▶ The data

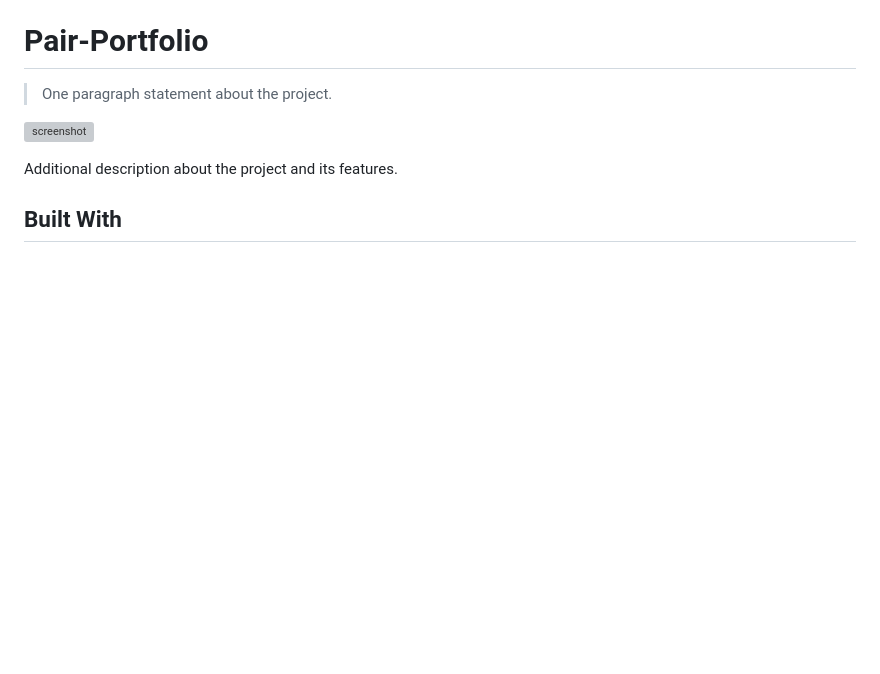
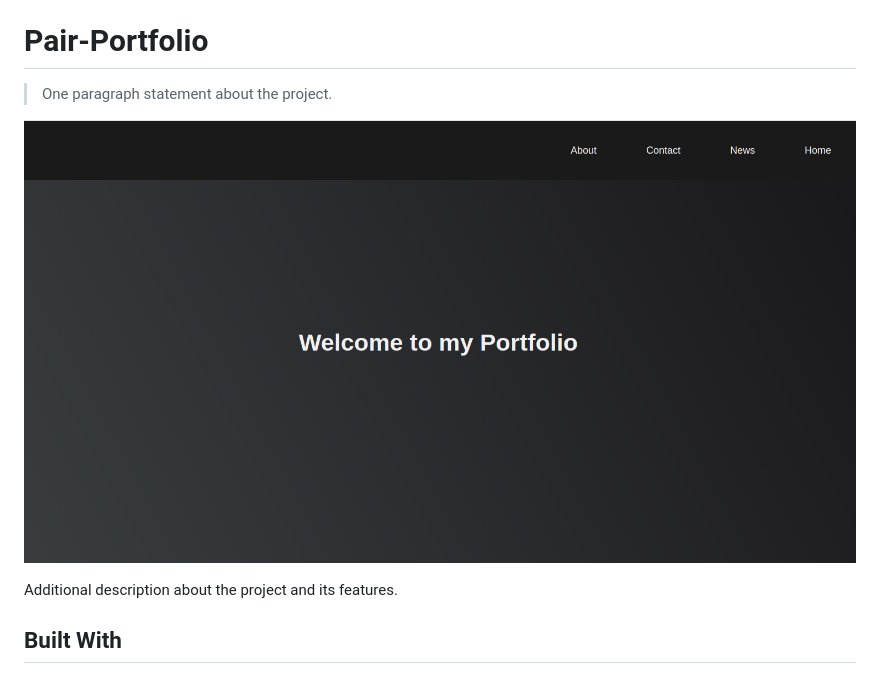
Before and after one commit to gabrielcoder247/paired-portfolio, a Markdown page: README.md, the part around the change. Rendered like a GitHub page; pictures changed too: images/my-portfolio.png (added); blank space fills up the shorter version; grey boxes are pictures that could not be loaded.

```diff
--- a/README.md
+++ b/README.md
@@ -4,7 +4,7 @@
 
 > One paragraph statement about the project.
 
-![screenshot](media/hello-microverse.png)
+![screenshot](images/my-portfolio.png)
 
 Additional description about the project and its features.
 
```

▶ What this task involves
Retype each line of the records exactly as it reads; no pictures belong in the copy.

▶ Reply
Before and after one commit to gabrielcoder247/paired-portfolio, a Markdown page: README.md, the part around the change. Rendered like a GitHub page; pictures changed too: images/my-portfolio.png (added); blank space fills up the shorter version; grey boxes are pictures that could not be loaded.

```diff
--- a/README.md
+++ b/README.md
@@ -4,7 +4,7 @@
 
 > One paragraph statement about the project.
 
-![screenshot](media/hello-microverse.png)
+![screenshot](images/my-portfolio.png)
 
 Additional description about the project and its features.
 
```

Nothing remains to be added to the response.